I recently told you about a proposal by the Social Security Administration (SSA) to make it easier for parents of children who have had their identities stolen to obtain new Social Security numbers for those victims. Rather than go through the laborious process of trying to clean up a credit record or work record to eliminate the fraudulent information, logic would dictate the easiest way of solving the problem of a young person's who identity has been stolen is simply obtain a new SSN for the child and essentially to start over.
Up until now this process has difficult for many victims and the SSA recognizes this. "Despite our goal of limiting each person to a single SSN, we recognize that there are some situations where third-party misuse of an SSN may make it helpful to assign an individual a new SSN."
Under the change that is under consideration, the SSA would allow grant a new SSN to a child under 13 in the event the child's Social Security card was stolen in transit, the child's Social Security number was incorrectly disclosed through SSA's Death Master File, or a third party has misused the child's number.
The big problem in the past has been the requirement to present evidence of actual recent harm — not simply prospective harm — to the young person, which can be difficult to show for a child.

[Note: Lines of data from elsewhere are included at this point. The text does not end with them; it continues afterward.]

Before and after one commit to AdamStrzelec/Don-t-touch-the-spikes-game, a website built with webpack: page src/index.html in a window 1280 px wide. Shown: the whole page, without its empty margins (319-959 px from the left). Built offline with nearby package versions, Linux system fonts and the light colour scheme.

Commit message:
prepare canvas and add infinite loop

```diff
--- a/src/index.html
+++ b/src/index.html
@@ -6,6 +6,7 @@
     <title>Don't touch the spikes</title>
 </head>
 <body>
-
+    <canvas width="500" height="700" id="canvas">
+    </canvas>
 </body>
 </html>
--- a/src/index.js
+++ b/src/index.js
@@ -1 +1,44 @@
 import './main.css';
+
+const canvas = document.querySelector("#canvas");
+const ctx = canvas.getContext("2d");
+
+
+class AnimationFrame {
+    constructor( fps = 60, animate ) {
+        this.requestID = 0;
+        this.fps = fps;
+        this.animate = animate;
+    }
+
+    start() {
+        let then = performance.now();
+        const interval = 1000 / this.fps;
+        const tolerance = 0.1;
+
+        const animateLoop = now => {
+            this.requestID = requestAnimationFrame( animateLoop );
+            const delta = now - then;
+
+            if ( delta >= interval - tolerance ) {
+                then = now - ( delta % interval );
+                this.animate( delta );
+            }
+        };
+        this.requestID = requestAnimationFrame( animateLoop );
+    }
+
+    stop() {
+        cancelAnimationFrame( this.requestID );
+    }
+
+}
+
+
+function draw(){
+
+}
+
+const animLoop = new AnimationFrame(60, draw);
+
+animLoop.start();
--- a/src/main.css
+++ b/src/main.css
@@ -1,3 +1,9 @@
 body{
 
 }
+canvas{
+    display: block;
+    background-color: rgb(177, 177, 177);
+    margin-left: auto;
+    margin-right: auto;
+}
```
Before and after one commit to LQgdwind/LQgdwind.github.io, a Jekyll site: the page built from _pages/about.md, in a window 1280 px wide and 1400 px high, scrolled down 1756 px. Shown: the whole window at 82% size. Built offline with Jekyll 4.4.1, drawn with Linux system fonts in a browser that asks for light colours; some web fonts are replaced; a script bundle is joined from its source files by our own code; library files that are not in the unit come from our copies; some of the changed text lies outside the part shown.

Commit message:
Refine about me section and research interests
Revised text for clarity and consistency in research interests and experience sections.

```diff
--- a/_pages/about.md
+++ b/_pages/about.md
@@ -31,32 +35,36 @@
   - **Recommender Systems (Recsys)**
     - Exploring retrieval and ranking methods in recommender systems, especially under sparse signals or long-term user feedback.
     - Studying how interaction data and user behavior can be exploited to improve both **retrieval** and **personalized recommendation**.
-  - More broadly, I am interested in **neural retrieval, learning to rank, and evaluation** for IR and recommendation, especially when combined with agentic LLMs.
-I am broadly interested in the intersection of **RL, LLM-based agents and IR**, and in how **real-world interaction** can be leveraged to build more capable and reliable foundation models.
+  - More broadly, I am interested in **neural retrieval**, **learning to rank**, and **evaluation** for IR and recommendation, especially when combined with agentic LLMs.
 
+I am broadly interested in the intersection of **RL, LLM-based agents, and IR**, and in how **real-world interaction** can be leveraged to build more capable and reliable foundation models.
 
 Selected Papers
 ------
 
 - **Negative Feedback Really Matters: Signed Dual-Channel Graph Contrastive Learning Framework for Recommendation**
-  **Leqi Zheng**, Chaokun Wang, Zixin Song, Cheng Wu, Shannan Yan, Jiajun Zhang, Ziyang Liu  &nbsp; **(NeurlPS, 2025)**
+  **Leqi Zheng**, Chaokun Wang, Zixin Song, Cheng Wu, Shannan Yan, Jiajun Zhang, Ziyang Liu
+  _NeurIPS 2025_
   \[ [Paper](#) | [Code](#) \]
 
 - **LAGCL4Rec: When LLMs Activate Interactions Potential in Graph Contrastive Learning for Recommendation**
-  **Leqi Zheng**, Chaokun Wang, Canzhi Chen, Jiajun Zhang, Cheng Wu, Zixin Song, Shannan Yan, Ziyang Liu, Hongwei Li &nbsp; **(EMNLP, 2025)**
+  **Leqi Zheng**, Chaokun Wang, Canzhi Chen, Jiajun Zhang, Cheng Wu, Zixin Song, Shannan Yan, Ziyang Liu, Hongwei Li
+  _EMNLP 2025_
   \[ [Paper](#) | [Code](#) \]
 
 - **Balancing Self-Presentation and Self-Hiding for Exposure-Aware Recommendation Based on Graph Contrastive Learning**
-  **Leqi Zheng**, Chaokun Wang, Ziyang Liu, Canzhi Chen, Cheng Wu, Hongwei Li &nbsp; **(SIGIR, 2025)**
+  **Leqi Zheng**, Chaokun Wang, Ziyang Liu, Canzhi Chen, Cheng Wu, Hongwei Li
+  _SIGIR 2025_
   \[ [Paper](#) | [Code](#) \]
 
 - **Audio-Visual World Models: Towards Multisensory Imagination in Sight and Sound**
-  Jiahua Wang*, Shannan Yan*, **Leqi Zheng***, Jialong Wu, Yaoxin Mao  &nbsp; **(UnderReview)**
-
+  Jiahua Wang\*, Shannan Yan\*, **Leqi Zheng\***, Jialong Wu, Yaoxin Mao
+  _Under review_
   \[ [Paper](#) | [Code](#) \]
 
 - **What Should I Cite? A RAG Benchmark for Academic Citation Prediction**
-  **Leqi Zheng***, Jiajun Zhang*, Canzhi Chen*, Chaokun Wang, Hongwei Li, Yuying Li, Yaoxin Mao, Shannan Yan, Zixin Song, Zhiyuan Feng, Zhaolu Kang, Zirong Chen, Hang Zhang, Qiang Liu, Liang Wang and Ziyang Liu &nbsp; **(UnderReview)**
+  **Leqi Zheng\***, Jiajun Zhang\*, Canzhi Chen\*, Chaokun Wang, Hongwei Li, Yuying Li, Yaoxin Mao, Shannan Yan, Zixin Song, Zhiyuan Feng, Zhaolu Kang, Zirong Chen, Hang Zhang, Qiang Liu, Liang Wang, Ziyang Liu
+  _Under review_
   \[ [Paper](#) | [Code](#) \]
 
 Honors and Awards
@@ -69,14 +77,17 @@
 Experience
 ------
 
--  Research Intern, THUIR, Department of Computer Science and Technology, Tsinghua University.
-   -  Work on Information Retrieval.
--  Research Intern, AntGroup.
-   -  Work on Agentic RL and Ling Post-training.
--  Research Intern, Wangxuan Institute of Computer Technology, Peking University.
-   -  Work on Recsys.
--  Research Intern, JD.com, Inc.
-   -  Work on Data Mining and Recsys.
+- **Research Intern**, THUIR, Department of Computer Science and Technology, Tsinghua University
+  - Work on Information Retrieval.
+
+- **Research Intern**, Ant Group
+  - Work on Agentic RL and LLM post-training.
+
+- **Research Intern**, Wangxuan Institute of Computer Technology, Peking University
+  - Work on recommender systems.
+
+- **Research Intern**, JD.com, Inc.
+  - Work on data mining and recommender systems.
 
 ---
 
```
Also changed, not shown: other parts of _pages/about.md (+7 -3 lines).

Currently you have to show that the child has been denied credit or a loan or some other denial; not simply that the child has a bogus credit history that likely will cause such a future denial.
As required by law, the SSA has posted its proposed changes in the regulation and has asked for comments from the public. It has now received one from the staff of the Federal Trade Commission's Bureau of Consumer Protection — perhaps the federal agency with the most experience in child identity theft.
To start, the FTC expressed support for the SSA proposal and talked about the need for the change. But then the FTC staff recommended two modifications to the SSA proposal which the FTC believes will provide "further safeguards."
The SSA arbitrarily selected ages 13 and under to apply this relaxed standard to qualify for a new SSN. The FTC recommends that the age be increased to children age 17 and under. The FTC staff noted that many children who are victims of identity theft before age 13 may not know they have been victimized until they are older and applying for credit, or an apartment, or a student loan.
Secondly, the FTC staff recommends that language in the new policy allow reporting by parents, guardians, law enforcement and child welfare agencies as methods by which the SSA can receive notification that a child's Social Security number has been stolen.
Both of these changes being suggested by the FTC staff make good sense. More often than not, the way young people — or their parents — learn they have been victims is the first time they apply for credit. So raising the age to 17, or even 18, seems sensible. The SSA worries that some young people with legitimate bad credit will claim to be victims to get out from under by requesting new SSNs. That is why they picked age 13, but that appears to prevent those who need the new policy the most from taking advantage.
I'll keep you posted as the new regulation moves through the process.